Provide the number of lines in the records that hold the string "scheme", without any other words.

====

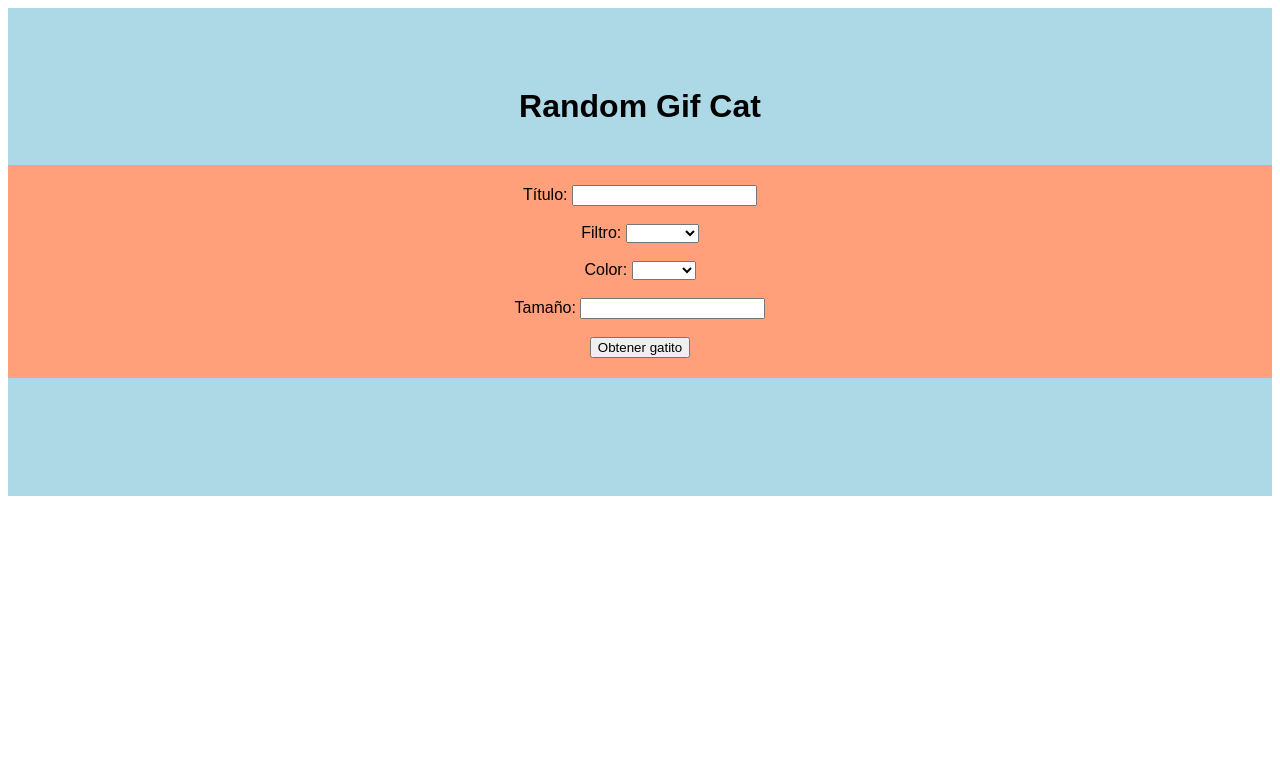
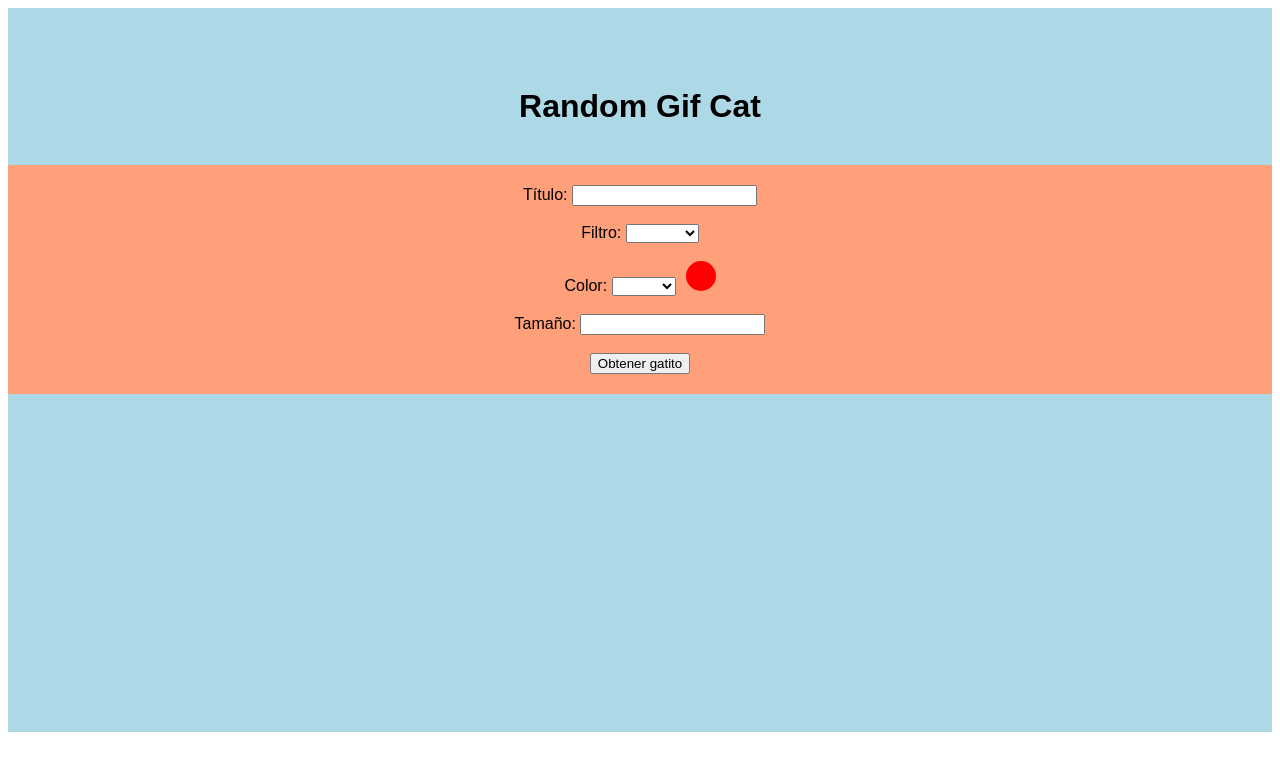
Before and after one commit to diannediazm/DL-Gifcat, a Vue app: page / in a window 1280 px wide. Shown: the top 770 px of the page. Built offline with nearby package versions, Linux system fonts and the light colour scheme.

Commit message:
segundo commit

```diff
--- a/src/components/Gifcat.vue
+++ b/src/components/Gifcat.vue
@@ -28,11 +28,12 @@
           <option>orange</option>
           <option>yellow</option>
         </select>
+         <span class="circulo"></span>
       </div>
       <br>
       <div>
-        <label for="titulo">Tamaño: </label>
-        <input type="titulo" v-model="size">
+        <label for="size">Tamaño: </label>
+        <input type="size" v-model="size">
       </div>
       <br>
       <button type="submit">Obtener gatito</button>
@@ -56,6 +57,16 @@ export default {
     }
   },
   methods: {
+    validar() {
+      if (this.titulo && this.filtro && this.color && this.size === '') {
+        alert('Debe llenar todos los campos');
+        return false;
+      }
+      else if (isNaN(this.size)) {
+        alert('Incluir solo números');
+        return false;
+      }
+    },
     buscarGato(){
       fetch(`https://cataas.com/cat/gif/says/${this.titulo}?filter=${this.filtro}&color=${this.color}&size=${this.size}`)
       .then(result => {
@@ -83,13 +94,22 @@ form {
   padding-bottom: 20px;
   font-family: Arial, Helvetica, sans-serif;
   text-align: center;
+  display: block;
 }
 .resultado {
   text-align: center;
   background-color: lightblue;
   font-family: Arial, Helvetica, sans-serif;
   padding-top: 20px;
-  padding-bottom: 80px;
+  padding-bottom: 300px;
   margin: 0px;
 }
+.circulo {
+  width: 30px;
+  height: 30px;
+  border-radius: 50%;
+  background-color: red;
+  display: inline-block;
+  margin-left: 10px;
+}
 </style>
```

====

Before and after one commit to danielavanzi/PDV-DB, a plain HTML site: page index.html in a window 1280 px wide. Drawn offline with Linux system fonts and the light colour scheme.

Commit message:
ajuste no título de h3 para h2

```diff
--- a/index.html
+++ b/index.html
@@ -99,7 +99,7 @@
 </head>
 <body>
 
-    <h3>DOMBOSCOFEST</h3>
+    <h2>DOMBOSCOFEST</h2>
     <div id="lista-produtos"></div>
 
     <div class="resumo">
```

====

### Written answer
2